I had a few hours after an early morning San Antonio meeting this week, so I decided to explore a few of the creeks in the surrounding area. I recently purchased a 6 foot 6 inch Daiwa Soyokaze telescopic graphite rod that fits nicely into my traveling suitcase when collapsed. This ultra sensitive and delicate rod is perfectly designed for the micro-fishing I have been doing. With no guides or reel seat, a length of line is attached to the terminal flexible lilian and you are immediately transported to those childhood days of cane pole fishing. What a delight this simplicity returns to the fishing experience!
Cibolo Creek runs east of San Antonio and is a major tributary of the San Antonio river. I had time to fish one access point at a road crossing. The water was turbid, but I could see several surface minnows, so started with my micro setup. A small pinch of worm was all it took to interest my first Texas micro, the Blackstripe Topminnow (Fundulus notalus) and a new species for the lifelist as well!
This species is known to have a silver-white spot on top of its head….which showed up quite well in this photo….
I could see other small schooling fish close to the surface, but they stayed out of my reach toward the center of the creek where the current was stronger. Now I see why I need that 10 foot version of the Soyokaze!
I then changed rigs for a larger hook and float to test for other inhabitants of this spot. I was immediately rewarded with a series of Longear Sunfish ( Lepomis megalotis) with coloration much different from those of my local southern Alabama waters. These fish are beautiful, some with much more blue on the face and extending onto the sides. Here are a couple noteworthy examples.
I wanted to try another spot to find other species so I stopped at another creek crossing, this time the Santa Clara Creek, which joins Cibolo Creek below where I fished.

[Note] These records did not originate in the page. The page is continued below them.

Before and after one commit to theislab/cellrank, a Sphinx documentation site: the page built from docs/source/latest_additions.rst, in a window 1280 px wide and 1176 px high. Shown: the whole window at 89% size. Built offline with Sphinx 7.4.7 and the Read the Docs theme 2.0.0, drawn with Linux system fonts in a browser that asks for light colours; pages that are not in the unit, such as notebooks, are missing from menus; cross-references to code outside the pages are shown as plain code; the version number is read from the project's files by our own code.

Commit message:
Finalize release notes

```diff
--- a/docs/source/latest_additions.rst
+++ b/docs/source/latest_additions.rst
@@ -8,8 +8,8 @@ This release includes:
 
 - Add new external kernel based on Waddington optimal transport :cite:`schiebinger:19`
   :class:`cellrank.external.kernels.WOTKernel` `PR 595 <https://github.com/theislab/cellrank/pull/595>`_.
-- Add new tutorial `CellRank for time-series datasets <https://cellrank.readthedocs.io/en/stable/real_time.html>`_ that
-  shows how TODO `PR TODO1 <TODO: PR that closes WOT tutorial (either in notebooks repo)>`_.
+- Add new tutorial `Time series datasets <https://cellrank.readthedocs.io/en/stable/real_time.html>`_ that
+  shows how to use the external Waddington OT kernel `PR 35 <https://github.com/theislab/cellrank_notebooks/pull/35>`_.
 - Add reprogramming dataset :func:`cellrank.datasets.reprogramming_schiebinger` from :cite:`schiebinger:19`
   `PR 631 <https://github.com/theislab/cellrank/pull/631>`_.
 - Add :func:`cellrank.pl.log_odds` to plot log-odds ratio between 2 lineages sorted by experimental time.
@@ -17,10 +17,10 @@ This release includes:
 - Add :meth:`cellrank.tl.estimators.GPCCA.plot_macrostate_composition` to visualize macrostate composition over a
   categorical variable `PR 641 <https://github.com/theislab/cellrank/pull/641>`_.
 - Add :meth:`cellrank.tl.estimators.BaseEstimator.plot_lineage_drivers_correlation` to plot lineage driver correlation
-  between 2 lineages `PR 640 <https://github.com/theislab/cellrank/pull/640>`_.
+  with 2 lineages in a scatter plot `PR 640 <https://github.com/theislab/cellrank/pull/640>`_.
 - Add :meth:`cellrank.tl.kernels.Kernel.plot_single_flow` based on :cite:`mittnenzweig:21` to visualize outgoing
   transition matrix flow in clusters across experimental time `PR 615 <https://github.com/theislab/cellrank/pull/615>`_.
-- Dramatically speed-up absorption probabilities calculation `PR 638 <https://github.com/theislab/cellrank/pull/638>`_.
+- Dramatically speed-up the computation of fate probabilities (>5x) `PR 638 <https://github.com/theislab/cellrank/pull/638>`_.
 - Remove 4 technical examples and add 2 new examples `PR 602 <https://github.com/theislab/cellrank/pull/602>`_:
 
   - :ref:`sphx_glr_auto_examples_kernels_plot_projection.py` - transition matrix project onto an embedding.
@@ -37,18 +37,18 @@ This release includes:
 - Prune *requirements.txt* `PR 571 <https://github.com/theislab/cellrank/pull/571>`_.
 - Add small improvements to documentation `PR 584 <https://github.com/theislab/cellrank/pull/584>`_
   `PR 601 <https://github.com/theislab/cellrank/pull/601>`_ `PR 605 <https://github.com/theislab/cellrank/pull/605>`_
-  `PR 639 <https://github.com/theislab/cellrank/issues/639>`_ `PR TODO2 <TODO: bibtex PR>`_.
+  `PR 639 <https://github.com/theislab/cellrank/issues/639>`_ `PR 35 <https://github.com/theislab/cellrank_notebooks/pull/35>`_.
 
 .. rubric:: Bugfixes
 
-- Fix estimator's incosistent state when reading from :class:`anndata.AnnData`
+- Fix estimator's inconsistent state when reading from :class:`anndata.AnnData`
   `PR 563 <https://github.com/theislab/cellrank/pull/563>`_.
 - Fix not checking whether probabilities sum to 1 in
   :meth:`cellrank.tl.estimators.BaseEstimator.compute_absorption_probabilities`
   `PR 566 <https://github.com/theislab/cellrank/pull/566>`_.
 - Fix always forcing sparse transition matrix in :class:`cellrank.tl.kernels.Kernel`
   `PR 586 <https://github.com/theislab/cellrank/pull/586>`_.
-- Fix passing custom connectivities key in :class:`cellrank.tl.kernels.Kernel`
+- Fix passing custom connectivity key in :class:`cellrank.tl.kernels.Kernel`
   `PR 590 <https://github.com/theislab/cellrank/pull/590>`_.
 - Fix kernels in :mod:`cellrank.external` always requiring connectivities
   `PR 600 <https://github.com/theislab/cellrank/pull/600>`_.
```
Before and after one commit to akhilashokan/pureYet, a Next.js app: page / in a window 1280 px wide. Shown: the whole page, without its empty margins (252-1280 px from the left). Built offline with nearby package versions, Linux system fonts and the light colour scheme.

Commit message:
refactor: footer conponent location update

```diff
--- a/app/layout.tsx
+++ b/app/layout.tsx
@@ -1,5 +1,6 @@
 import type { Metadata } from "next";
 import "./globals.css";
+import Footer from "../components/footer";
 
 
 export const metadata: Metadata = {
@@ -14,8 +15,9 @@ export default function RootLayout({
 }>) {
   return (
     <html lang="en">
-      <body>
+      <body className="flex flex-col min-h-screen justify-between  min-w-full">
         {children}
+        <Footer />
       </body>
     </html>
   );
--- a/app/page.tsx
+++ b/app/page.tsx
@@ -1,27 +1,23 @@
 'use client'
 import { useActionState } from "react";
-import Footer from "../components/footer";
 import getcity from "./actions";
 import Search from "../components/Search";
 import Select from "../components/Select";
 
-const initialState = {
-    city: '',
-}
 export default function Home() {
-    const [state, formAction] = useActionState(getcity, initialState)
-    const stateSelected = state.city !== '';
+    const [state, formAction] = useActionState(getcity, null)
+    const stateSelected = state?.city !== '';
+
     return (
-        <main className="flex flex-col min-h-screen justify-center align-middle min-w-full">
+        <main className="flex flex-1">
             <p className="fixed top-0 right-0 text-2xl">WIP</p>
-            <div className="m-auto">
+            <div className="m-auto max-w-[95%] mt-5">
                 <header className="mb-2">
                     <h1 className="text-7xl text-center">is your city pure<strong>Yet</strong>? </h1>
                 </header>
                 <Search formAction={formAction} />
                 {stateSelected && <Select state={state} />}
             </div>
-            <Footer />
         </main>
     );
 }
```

This pool was densely murky, so much so that I doubted I would have much luck. I was quite surprised when I caught several Black Bullheads (Ameiurus melas) in quick succession. I also caught a few small Bluegill and Longears. The bank was very slippery with a sticky mud and my shoes soon gained several pounds in weight!
On the way back to the motel, I stopped at another spot on Santa Clara Creek and added another fish to the lifelist, the Western Mosquitofish ( Gambusia affinis). This was a very pregnant female with some colorful highlights. At this spot I saw a couple juvenile largemouth bass and a sizable Spotted Gar. Water here was only 12-18 inches deep and the fish were very wary and spooked easily.